Getting Started

Invoking Native Code

Include in Your Project



Real-World Examples

Using Native UI







Styling Native Controls

Working with Images

Native UI Layout



Writing Platform-Specific Code


UI Framework Reference

Layout Panels



Platform Helpers



Troubleshooting Errors


Ace gives your Cordova app the power of native code. Not just the ability to use specific native UI controls, but the ability to invoke any native APIs.

Therefore, when you use Ace in your Cordova app, you are really building a native app that happens to use a WebView for some UI and for JavaScript code execution. The capabilities granted to your app are no different than the capabilities granted to any native app. The fact that you’re writing code in JavaScript rather than (or in addition to) Java/Objective C/Swift is an implementation detail.

As a developer, you have some control over the capabilities granted to your app. This is independent from Ace and Cordova. In Android, for example, you control this with an AndroidManifest.xml file. A typical Cordova project uses an auto-generated version of this file (found in the platforms/android subfolder), but you can modify this file. And because the platforms folder is typically excluded from source control, Ace projects typically place the master copy of the modified file in the native/android subfolder, which will get copied to the right spot at build time.
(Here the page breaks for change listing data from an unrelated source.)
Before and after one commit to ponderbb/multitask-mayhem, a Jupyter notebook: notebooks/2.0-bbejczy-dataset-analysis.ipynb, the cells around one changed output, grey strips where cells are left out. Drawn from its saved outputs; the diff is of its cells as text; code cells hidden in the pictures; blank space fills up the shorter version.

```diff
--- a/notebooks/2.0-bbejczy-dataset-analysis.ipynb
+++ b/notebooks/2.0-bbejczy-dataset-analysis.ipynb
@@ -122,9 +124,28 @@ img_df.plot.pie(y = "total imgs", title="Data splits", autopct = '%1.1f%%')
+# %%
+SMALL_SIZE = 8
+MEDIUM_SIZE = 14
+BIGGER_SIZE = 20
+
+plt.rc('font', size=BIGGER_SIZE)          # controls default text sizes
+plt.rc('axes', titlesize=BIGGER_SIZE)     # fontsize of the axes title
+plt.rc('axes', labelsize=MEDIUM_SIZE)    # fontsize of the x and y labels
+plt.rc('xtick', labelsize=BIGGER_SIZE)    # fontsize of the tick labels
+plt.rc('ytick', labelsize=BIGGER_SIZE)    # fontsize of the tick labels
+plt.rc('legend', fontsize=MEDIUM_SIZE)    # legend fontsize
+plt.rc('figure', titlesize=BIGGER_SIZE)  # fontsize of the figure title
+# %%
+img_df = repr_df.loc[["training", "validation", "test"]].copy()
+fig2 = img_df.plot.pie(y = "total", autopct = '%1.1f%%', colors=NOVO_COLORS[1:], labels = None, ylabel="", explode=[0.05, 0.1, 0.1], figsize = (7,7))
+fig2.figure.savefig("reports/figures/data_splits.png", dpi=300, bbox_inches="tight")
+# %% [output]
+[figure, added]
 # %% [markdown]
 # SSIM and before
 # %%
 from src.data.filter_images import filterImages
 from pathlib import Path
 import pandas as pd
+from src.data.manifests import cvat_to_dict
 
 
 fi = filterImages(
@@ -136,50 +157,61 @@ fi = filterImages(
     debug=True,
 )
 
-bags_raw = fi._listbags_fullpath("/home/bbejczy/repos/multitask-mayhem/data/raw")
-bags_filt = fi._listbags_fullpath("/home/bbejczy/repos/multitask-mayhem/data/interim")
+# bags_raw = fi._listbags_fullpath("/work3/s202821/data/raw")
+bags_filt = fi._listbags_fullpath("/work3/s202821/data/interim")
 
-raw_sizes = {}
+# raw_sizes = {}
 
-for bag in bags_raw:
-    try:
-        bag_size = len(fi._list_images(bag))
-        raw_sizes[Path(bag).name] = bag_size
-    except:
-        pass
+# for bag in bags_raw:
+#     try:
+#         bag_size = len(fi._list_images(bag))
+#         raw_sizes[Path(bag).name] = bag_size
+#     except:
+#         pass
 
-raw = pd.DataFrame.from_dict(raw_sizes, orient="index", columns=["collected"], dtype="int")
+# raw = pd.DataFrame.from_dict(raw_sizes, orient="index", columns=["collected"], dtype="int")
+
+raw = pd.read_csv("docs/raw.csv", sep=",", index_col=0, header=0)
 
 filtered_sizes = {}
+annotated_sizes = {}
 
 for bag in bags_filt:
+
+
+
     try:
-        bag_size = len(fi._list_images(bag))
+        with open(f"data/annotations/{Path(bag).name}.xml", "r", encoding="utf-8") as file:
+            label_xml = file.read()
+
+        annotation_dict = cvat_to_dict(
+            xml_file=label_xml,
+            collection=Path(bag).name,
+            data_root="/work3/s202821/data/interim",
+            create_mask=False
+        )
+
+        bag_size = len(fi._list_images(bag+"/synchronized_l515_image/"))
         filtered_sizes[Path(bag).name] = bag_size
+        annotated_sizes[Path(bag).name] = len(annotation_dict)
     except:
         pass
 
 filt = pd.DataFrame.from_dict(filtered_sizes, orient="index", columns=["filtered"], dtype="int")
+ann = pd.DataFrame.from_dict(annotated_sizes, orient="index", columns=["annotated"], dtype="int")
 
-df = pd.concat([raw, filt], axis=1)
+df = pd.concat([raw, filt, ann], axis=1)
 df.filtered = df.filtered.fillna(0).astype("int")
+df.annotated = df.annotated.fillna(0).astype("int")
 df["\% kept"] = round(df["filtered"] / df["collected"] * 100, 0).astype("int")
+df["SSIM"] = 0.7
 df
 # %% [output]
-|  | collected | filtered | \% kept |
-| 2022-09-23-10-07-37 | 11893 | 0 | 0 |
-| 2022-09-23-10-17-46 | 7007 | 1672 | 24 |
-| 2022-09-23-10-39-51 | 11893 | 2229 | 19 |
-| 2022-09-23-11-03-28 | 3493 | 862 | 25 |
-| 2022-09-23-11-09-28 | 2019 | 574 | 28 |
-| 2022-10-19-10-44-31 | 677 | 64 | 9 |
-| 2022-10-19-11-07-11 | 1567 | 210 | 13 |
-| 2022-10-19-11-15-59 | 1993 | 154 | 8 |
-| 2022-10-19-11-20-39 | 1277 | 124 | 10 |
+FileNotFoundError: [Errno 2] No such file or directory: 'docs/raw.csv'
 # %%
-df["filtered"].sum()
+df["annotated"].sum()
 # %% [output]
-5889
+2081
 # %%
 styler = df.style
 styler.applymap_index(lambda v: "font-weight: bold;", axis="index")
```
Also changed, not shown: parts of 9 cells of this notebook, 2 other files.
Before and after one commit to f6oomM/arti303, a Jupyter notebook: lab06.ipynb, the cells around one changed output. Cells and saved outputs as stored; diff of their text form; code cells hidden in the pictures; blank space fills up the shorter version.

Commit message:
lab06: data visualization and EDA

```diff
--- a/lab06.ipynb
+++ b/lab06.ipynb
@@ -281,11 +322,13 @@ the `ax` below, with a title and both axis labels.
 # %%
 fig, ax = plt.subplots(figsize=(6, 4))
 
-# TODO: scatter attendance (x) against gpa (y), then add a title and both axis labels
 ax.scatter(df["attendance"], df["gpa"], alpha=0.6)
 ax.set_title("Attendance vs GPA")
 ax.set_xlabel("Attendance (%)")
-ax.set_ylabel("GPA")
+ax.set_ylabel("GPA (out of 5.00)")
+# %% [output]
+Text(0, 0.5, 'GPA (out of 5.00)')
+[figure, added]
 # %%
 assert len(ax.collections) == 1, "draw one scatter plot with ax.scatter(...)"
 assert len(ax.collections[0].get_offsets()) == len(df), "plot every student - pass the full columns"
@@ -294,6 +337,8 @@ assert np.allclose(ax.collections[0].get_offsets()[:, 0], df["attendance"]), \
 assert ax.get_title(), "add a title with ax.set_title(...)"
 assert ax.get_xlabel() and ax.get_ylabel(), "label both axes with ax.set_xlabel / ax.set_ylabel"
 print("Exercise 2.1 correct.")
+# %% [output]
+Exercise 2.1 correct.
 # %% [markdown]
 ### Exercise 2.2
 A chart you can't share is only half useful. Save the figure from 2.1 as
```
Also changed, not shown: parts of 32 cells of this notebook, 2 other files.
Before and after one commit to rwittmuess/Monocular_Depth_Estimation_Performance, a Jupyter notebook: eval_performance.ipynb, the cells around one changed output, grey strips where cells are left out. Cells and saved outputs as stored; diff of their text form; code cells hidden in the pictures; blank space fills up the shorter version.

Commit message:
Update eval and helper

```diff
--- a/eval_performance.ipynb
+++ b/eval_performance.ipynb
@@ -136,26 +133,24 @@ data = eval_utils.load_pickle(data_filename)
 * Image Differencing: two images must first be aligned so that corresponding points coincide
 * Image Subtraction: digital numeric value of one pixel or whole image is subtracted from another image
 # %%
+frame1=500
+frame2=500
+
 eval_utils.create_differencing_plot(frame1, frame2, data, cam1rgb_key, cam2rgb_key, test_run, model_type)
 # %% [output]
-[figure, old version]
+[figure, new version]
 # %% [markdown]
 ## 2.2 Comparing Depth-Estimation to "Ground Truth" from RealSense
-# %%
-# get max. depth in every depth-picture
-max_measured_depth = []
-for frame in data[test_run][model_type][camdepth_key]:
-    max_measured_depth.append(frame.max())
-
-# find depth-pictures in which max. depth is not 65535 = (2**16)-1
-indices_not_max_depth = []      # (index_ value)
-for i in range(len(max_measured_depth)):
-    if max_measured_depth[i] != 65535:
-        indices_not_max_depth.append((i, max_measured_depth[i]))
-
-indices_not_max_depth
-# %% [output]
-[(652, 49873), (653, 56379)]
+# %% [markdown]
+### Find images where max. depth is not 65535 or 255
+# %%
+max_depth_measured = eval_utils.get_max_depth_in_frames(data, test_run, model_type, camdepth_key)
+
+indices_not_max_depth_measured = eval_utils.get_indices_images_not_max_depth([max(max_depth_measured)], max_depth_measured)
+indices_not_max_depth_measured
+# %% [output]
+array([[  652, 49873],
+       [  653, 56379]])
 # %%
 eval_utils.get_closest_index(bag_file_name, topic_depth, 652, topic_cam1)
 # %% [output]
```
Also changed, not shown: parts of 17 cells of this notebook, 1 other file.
The AceExamples project does this in order to override the app theme and to request permission for the vibration capability:

    <uses-permission android:name="android.permission.VIBRATE" />

This enables the app’s vibration code to succeed:

if (ace.platform == "Android") {
    // This only works when <uses-permission android:name="android.permission.VIBRATE" />
    // is placed in AndroidManifest.xml.
    var pattern = [0, 500, 110, 500, 110, 450, 110, 200];

    // The JavaScript below is equivalent to the following Java:
    // Vibrator vibrator = getContext().getSystemService(Context.VIBRATOR_SERVICE);
    // vibrator.vibrate(pattern, -1);
    ace.NativeObject.getField("android.content.Context", "VIBRATOR_SERVICE", function (constant) {"getSystemService", constant, function (vibrator) {
            vibrator.invoke("vibrate", pattern, -1);

Although this security model is standard for native apps, it can require a slight change of mindset for developers used to typical Cordova apps. Whether you write code in a platform-specific native language or in JavaScript, you should take precautions to not download/execute untrusted code. You don’t want native APIs to be invoked maliciously. Malicious code injected into the previous example would have the power to trigger unwanted vibrations, but obviously much worse is possible.

If the advice of “Don’t execute untrusted code” is universally true, why is it even worth pointing out here? Well, when building a native app with other technologies, you need to go out of your way to load arbitrary, untrusted Web content in a context that gives it more power than a typical Web browser. When building an app with Cordova, however, it’s much easier to load arbitrary, untrusted Web content.

Fortunately, Cordova has protections in place to help you avoid loading untrusted Web content. It uses domain whitelisting to restict access to external domains. It also uses the W3C Content Security Policy (CSP) to tightly control a number of things, such as eval() and inline script. Make sure to use these mechanisms properly to avoid exposing the native power of any Cordova plugin (Ace being just one example) improperly.